- **What is expected**
State, as a bare number, how many lines below contain "color".

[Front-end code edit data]
*** Block opens ***

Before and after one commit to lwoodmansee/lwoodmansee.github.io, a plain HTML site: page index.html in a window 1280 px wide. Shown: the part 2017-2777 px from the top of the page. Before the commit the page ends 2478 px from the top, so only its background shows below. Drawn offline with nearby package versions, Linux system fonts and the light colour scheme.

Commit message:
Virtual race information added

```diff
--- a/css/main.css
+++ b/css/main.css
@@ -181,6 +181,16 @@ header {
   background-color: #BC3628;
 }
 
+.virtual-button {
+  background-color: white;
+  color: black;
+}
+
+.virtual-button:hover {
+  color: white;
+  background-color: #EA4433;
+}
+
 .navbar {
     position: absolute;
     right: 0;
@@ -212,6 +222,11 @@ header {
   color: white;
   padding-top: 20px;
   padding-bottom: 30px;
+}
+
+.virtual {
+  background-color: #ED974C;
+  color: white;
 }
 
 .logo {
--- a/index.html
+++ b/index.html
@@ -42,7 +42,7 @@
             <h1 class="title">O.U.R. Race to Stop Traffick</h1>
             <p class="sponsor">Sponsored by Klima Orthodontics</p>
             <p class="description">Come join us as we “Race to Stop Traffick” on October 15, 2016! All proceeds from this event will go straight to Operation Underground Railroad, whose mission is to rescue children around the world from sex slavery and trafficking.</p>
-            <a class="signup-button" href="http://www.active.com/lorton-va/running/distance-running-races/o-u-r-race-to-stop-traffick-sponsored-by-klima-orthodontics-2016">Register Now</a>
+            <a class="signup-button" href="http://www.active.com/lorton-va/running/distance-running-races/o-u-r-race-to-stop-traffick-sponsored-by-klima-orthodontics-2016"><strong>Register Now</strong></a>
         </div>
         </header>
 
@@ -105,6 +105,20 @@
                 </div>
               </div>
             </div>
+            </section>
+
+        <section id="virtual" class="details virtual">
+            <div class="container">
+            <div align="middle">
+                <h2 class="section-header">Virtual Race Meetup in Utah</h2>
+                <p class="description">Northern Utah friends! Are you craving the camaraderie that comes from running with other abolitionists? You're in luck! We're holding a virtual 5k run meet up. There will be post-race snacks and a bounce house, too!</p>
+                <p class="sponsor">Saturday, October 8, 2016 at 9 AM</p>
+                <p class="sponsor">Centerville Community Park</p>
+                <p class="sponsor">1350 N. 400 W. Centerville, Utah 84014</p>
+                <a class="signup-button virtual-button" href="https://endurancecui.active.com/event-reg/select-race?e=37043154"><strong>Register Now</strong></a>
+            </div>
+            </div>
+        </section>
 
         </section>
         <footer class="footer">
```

*** Block closes ***

- **Reply**
8